» **The task**
Give the listing again in full and exactly, apart from its pictures.

» **Information given**
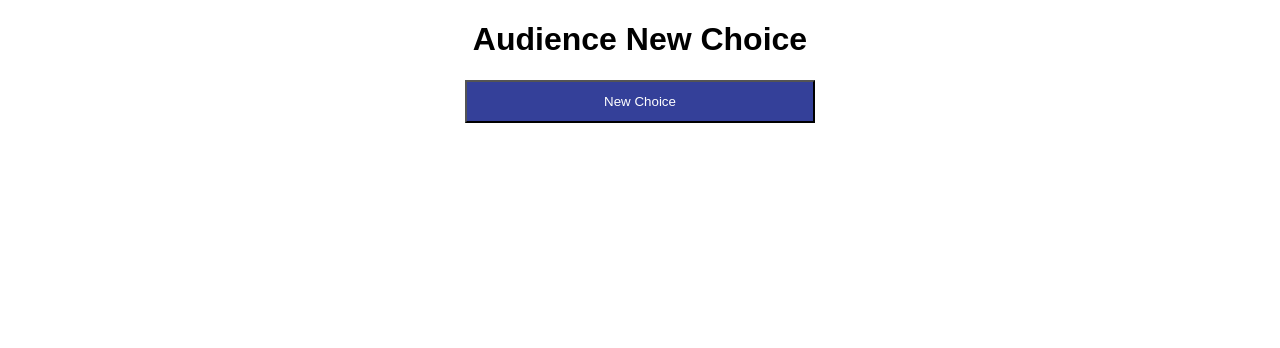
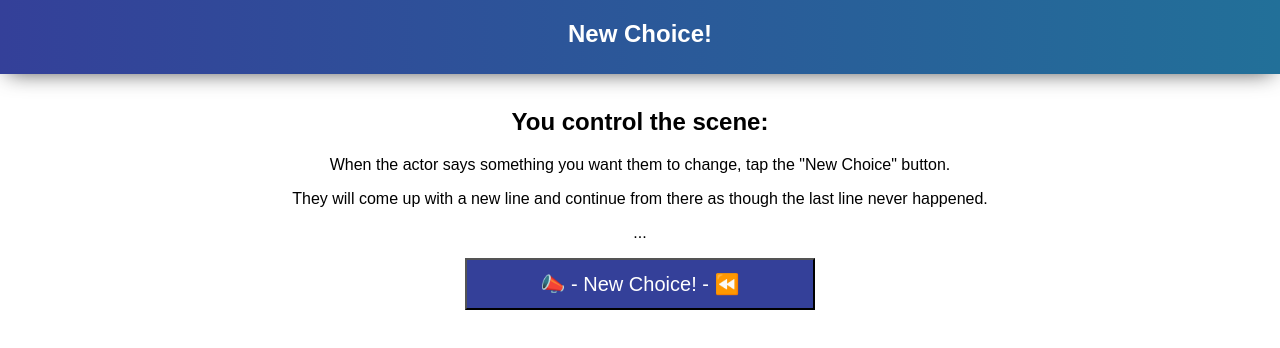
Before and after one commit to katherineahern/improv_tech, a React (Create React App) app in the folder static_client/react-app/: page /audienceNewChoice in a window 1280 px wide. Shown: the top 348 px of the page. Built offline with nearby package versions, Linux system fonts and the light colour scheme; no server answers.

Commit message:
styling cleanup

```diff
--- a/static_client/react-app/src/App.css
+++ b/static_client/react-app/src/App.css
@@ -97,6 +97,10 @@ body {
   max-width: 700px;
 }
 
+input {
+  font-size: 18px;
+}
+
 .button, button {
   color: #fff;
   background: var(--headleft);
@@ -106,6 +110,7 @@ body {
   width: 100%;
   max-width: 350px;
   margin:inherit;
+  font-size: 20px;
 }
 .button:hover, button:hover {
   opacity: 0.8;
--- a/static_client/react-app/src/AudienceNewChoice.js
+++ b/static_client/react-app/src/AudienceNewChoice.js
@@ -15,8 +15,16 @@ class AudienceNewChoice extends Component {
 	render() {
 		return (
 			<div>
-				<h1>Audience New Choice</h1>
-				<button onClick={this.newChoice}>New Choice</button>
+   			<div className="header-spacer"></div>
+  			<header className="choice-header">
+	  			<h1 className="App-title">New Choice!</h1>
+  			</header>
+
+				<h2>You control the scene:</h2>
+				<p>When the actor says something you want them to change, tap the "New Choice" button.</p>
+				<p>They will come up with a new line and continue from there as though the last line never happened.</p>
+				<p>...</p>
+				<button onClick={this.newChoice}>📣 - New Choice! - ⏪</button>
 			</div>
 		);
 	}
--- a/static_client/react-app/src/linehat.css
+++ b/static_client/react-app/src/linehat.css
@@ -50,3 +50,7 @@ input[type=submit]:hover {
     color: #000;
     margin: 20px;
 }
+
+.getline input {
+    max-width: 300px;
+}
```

» **Exercise result**
Before and after one commit to katherineahern/improv_tech, a React (Create React App) app in the folder static_client/react-app/: page /audienceNewChoice in a window 1280 px wide. Shown: the top 348 px of the page. Built offline with nearby package versions, Linux system fonts and the light colour scheme; no server answers.

Commit message:
styling cleanup

```diff
--- a/static_client/react-app/src/App.css
+++ b/static_client/react-app/src/App.css
@@ -97,6 +97,10 @@ body {
   max-width: 700px;
 }
 
+input {
+  font-size: 18px;
+}
+
 .button, button {
   color: #fff;
   background: var(--headleft);
@@ -106,6 +110,7 @@ body {
   width: 100%;
   max-width: 350px;
   margin:inherit;
+  font-size: 20px;
 }
 .button:hover, button:hover {
   opacity: 0.8;
--- a/static_client/react-app/src/AudienceNewChoice.js
+++ b/static_client/react-app/src/AudienceNewChoice.js
@@ -15,8 +15,16 @@ class AudienceNewChoice extends Component {
 	render() {
 		return (
 			<div>
-				<h1>Audience New Choice</h1>
-				<button onClick={this.newChoice}>New Choice</button>
+   			<div className="header-spacer"></div>
+  			<header className="choice-header">
+	  			<h1 className="App-title">New Choice!</h1>
+  			</header>
+
+				<h2>You control the scene:</h2>
+				<p>When the actor says something you want them to change, tap the "New Choice" button.</p>
+				<p>They will come up with a new line and continue from there as though the last line never happened.</p>
+				<p>...</p>
+				<button onClick={this.newChoice}>📣 - New Choice! - ⏪</button>
 			</div>
 		);
 	}
--- a/static_client/react-app/src/linehat.css
+++ b/static_client/react-app/src/linehat.css
@@ -50,3 +50,7 @@ input[type=submit]:hover {
     color: #000;
     margin: 20px;
 }
+
+.getline input {
+    max-width: 300px;
+}
```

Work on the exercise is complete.